▸ Assigned task:
Every line of the material below in which "expression" shows up is to be located and copied.

▸ Entries supplied:
....

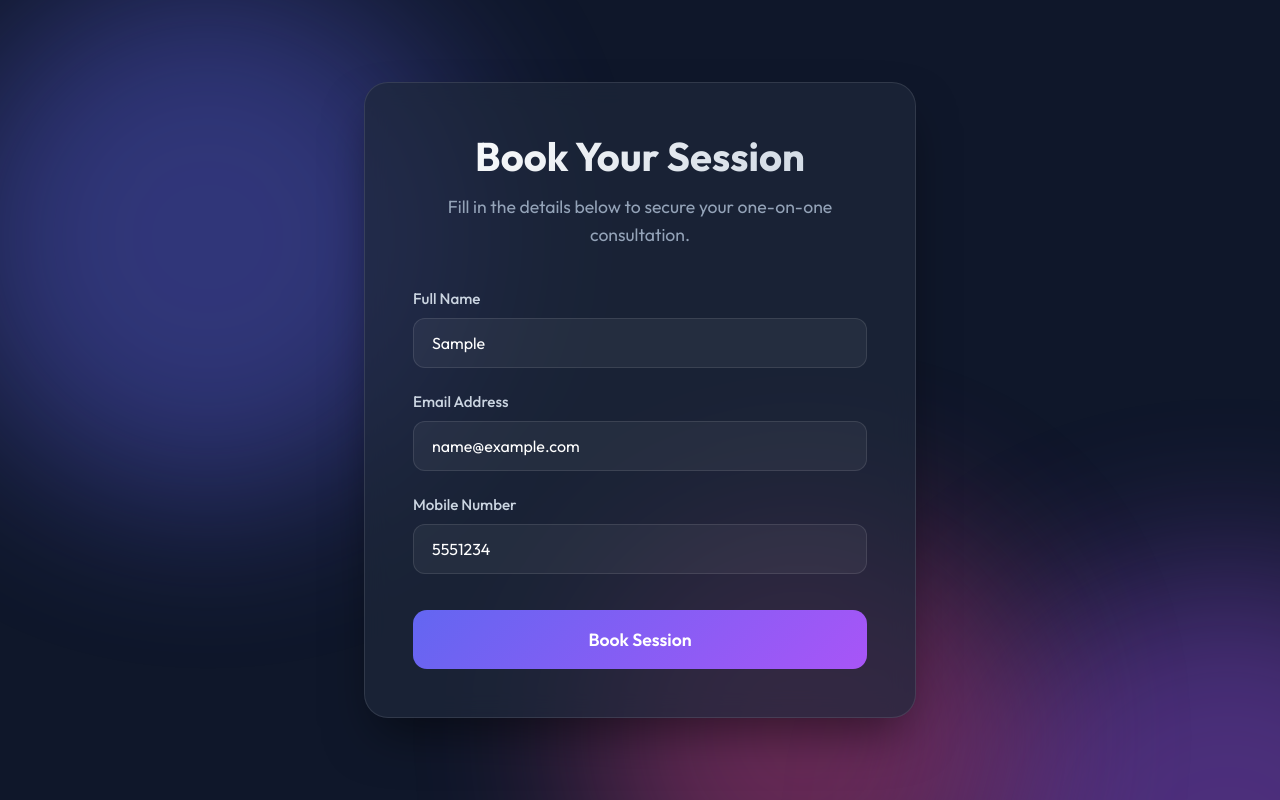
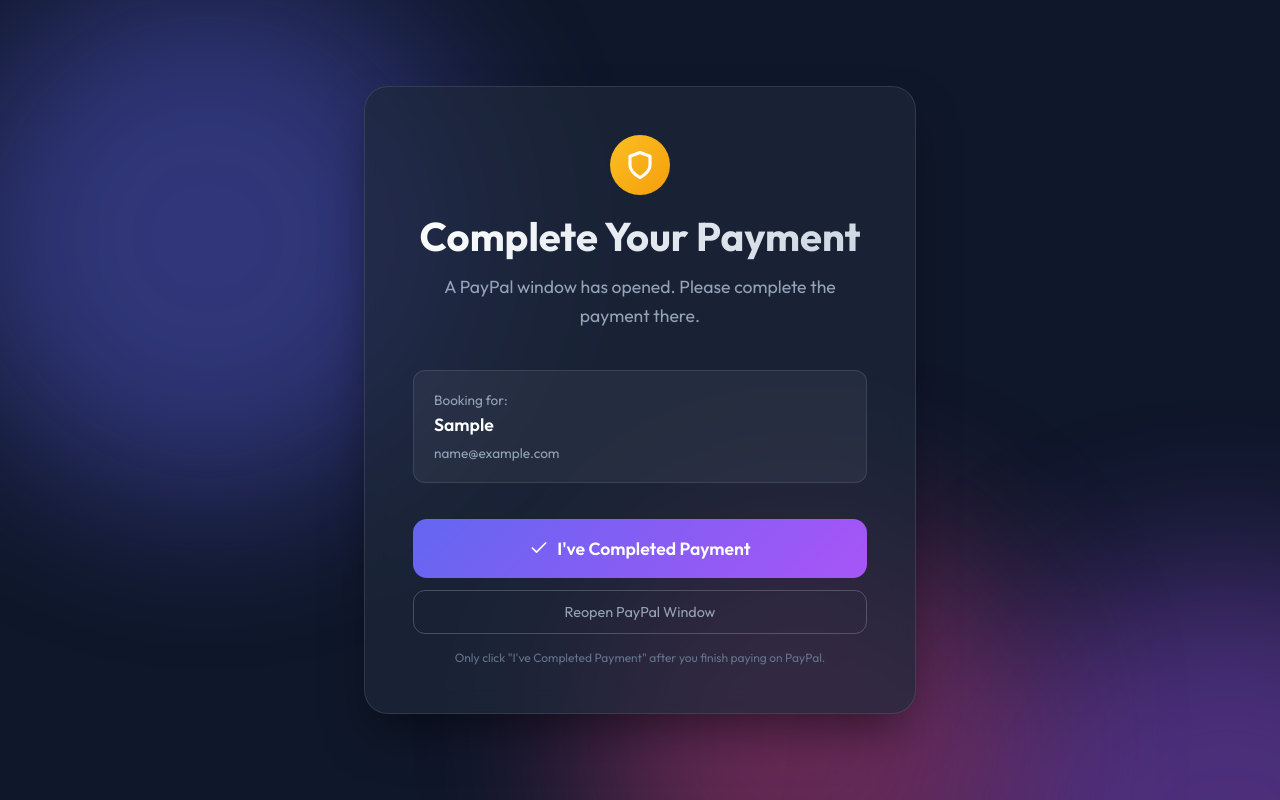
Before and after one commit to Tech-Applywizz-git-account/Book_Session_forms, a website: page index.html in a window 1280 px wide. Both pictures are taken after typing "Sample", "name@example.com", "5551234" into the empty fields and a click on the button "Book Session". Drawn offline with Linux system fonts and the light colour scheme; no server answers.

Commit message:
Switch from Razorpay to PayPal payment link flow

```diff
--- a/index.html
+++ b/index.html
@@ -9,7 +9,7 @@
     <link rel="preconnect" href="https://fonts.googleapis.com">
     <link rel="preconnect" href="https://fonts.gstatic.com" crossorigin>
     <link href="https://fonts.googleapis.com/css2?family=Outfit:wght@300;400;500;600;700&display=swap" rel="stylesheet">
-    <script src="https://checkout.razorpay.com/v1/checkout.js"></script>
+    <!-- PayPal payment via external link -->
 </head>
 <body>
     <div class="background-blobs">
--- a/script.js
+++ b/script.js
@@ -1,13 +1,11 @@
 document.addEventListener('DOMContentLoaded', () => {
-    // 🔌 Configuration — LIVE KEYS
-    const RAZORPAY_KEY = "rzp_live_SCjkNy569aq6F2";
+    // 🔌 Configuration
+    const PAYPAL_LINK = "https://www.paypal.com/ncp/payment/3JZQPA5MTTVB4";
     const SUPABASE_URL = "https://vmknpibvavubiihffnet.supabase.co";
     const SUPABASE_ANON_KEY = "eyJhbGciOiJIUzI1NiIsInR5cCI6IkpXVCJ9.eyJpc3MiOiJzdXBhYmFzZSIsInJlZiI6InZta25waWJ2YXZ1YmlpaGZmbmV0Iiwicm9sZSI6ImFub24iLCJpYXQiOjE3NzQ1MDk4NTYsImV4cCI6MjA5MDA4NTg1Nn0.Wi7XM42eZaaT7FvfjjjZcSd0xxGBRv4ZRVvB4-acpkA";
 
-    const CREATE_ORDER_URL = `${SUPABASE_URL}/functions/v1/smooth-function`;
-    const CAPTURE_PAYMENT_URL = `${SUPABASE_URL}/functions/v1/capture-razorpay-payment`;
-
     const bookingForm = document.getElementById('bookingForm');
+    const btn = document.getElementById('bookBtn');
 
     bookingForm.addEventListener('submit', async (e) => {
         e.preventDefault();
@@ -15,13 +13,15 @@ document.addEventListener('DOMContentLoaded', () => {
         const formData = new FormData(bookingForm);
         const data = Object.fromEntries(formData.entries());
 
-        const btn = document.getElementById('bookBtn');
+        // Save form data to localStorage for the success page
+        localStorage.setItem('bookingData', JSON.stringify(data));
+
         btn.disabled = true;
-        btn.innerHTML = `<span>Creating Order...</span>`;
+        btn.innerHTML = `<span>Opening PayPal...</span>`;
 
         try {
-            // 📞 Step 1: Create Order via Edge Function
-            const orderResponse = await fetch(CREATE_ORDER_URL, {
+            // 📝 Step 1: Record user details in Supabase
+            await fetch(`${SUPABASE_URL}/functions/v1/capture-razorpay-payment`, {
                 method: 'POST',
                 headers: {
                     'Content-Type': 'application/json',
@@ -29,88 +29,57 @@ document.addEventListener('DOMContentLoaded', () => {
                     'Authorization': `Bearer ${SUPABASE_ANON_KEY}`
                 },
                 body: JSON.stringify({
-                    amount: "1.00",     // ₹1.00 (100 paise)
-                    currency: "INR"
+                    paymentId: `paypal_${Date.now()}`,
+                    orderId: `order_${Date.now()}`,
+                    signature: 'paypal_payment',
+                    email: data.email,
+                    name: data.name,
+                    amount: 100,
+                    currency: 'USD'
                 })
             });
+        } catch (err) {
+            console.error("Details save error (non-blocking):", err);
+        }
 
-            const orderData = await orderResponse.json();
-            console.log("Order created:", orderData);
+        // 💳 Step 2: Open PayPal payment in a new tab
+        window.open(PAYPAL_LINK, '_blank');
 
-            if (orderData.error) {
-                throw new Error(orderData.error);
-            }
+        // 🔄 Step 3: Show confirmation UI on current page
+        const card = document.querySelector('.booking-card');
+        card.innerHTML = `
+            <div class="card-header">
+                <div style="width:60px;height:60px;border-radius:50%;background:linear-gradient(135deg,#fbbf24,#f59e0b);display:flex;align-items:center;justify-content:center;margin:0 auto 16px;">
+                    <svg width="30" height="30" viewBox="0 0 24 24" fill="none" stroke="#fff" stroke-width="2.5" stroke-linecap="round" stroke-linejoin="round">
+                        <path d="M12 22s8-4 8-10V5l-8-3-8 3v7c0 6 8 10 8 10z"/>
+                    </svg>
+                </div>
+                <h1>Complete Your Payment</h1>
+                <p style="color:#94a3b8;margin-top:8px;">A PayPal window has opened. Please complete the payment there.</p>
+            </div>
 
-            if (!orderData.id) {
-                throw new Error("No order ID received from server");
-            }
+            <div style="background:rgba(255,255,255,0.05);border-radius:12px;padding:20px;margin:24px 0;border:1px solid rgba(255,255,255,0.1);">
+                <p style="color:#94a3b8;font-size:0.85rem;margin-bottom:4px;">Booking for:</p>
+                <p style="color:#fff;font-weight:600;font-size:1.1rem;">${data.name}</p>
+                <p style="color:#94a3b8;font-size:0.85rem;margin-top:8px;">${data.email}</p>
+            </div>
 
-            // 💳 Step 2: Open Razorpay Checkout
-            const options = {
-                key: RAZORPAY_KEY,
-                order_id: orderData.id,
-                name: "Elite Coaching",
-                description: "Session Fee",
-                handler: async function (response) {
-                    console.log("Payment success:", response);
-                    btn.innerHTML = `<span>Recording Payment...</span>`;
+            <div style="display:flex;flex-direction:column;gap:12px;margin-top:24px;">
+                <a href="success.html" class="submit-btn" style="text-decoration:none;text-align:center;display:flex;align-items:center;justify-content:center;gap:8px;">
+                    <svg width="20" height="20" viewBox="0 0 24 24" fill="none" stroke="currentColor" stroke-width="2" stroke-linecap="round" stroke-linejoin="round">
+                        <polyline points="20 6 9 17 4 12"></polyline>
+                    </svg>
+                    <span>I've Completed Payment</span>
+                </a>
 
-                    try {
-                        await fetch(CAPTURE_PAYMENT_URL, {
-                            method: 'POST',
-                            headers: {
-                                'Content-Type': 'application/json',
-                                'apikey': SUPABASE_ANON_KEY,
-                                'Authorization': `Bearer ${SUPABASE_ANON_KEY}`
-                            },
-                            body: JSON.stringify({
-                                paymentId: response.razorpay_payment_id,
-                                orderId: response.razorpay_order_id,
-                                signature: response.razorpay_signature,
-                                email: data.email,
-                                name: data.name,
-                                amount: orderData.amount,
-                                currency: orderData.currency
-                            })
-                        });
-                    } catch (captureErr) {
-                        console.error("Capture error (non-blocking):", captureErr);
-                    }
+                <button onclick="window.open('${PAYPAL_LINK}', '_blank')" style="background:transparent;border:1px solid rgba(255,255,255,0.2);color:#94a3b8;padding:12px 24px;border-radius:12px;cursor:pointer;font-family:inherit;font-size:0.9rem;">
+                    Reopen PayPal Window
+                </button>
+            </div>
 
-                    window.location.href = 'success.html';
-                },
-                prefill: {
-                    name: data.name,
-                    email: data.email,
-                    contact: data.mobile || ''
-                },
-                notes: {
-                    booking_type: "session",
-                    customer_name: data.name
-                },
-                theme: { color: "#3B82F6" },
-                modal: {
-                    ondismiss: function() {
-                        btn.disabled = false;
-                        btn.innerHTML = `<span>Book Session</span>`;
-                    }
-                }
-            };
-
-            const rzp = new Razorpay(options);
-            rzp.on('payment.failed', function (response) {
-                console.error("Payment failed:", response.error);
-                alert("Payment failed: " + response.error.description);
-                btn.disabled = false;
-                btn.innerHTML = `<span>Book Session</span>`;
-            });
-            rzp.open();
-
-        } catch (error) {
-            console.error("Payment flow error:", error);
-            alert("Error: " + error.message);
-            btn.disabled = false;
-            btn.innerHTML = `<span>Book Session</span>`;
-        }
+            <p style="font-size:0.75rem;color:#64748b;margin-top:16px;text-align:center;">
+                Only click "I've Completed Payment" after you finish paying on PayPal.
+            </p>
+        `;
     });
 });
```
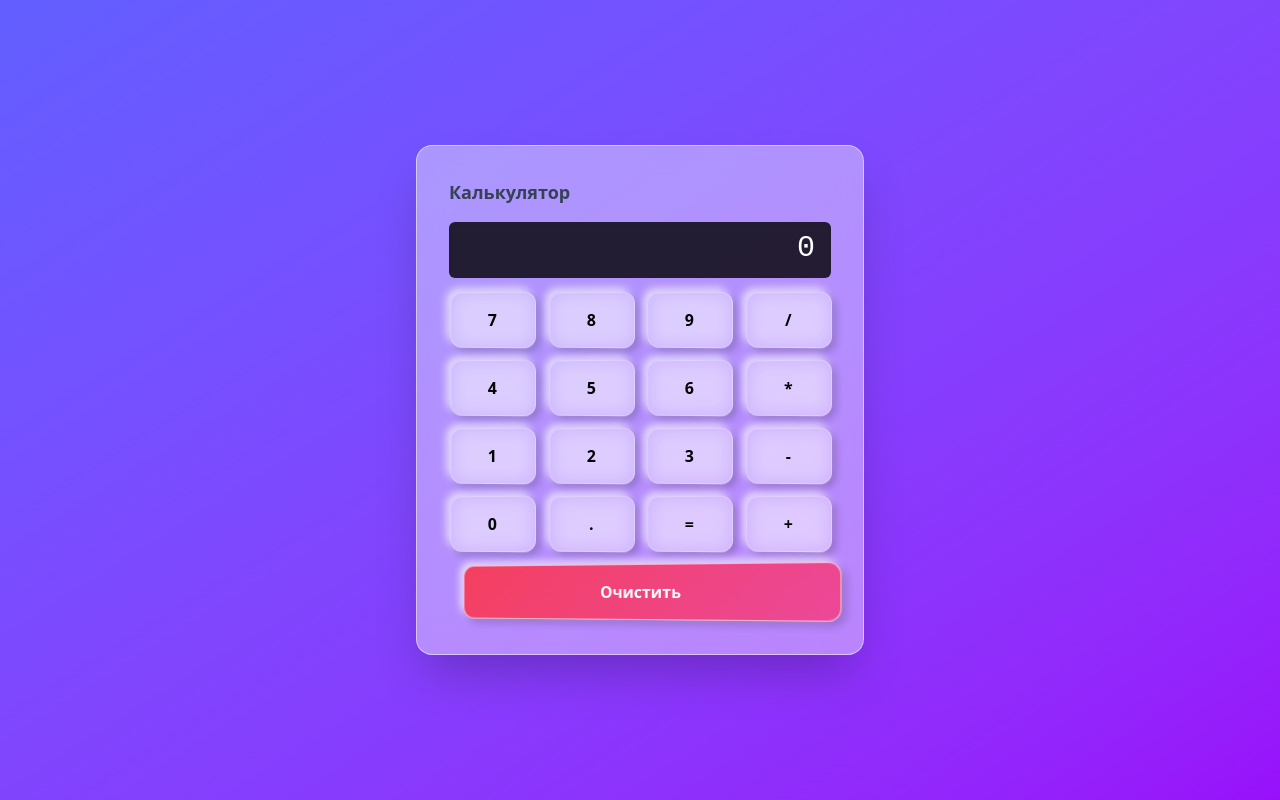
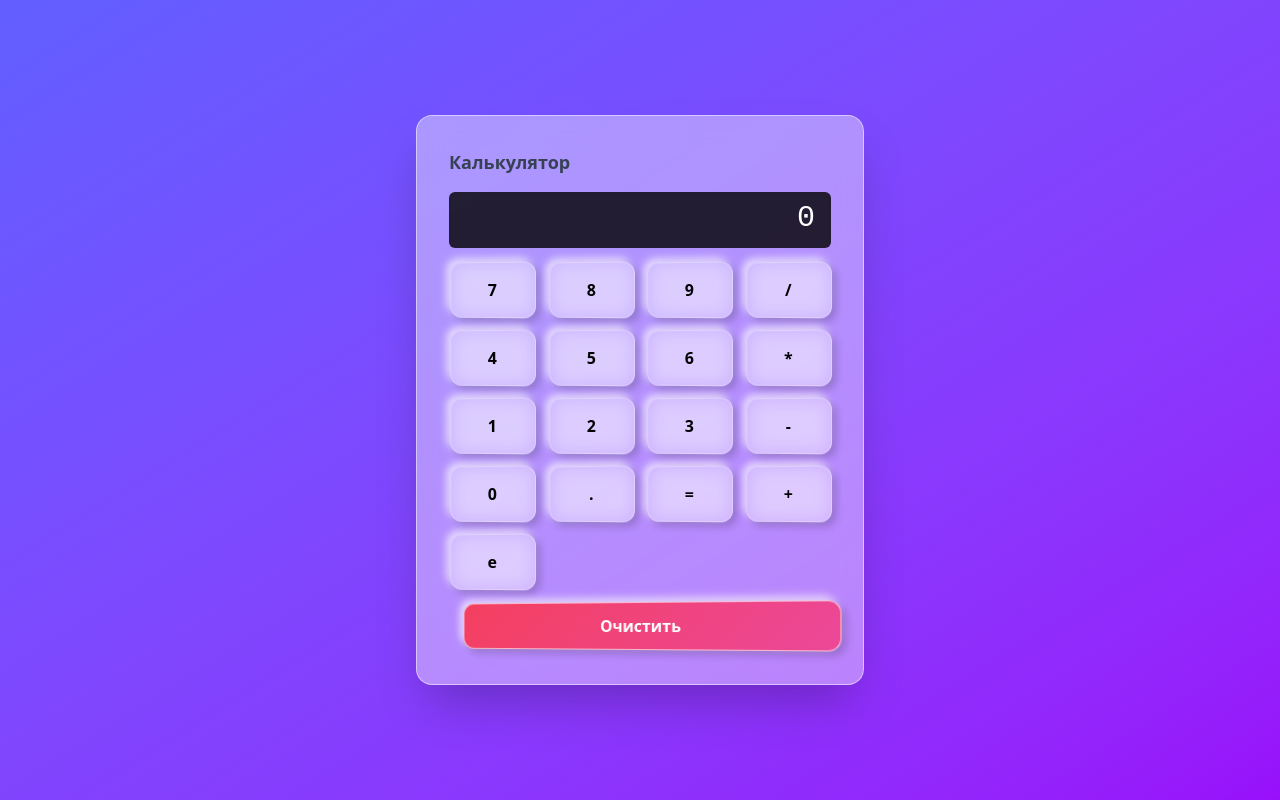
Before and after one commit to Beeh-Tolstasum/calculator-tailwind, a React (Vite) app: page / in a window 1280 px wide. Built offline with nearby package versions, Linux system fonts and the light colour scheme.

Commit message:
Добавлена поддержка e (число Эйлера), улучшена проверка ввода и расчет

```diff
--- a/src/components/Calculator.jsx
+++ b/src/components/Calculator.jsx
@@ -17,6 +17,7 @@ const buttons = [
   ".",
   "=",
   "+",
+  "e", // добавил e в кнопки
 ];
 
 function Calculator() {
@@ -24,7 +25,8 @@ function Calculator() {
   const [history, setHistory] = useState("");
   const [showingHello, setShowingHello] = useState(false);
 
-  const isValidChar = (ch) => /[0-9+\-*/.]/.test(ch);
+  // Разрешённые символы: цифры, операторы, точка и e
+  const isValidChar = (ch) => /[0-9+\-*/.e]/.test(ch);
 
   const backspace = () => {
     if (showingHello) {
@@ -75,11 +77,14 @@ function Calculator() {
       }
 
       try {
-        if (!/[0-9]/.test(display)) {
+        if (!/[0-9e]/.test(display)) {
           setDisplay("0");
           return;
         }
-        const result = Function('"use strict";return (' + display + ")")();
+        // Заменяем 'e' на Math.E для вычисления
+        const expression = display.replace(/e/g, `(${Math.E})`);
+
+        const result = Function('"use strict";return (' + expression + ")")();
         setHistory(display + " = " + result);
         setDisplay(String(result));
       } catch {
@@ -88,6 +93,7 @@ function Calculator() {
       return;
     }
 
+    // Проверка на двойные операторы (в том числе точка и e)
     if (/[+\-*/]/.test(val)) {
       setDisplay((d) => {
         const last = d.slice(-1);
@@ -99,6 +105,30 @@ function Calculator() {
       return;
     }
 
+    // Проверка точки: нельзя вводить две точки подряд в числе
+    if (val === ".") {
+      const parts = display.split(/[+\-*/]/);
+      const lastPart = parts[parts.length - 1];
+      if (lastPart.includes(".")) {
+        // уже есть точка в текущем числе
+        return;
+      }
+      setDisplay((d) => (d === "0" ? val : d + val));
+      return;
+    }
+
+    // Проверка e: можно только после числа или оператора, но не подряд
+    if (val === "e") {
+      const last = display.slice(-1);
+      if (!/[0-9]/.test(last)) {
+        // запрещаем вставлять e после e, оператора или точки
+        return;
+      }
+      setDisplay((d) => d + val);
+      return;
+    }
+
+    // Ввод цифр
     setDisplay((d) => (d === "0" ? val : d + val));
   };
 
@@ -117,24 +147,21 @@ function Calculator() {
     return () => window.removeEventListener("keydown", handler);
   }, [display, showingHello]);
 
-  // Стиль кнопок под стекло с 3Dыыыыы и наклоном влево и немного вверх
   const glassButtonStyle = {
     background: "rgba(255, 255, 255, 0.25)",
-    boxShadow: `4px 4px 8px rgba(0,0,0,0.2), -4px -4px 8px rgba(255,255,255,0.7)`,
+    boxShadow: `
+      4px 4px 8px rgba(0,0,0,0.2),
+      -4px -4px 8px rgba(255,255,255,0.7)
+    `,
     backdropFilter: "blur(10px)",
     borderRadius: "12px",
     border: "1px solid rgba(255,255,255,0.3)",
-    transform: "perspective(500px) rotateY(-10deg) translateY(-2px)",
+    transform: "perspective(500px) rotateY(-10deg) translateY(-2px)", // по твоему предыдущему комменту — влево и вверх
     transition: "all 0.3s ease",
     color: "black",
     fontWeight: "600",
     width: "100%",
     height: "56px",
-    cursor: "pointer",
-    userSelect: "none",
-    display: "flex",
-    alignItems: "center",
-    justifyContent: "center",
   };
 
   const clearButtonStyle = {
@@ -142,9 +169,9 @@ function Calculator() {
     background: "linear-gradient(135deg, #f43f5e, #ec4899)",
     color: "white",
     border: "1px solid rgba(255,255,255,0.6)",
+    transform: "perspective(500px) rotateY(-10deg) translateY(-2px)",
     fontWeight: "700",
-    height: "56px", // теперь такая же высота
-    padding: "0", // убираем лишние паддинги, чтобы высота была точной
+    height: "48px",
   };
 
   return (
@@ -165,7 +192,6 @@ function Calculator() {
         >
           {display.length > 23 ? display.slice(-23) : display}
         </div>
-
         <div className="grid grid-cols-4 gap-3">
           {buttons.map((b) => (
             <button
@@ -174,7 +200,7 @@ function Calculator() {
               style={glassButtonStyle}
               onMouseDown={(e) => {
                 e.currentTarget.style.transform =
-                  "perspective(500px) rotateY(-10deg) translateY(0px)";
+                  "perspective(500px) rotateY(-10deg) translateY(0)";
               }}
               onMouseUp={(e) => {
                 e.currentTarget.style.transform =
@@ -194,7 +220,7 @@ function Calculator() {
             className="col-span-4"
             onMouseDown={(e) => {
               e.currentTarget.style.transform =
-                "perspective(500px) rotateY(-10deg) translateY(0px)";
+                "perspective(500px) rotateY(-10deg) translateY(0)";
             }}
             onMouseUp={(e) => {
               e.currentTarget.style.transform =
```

....

▸ Reply to the exercise:
+        const expression = display.replace(/e/g, `(${Math.E})`);
+        const result = Function('"use strict";return (' + expression + ")")();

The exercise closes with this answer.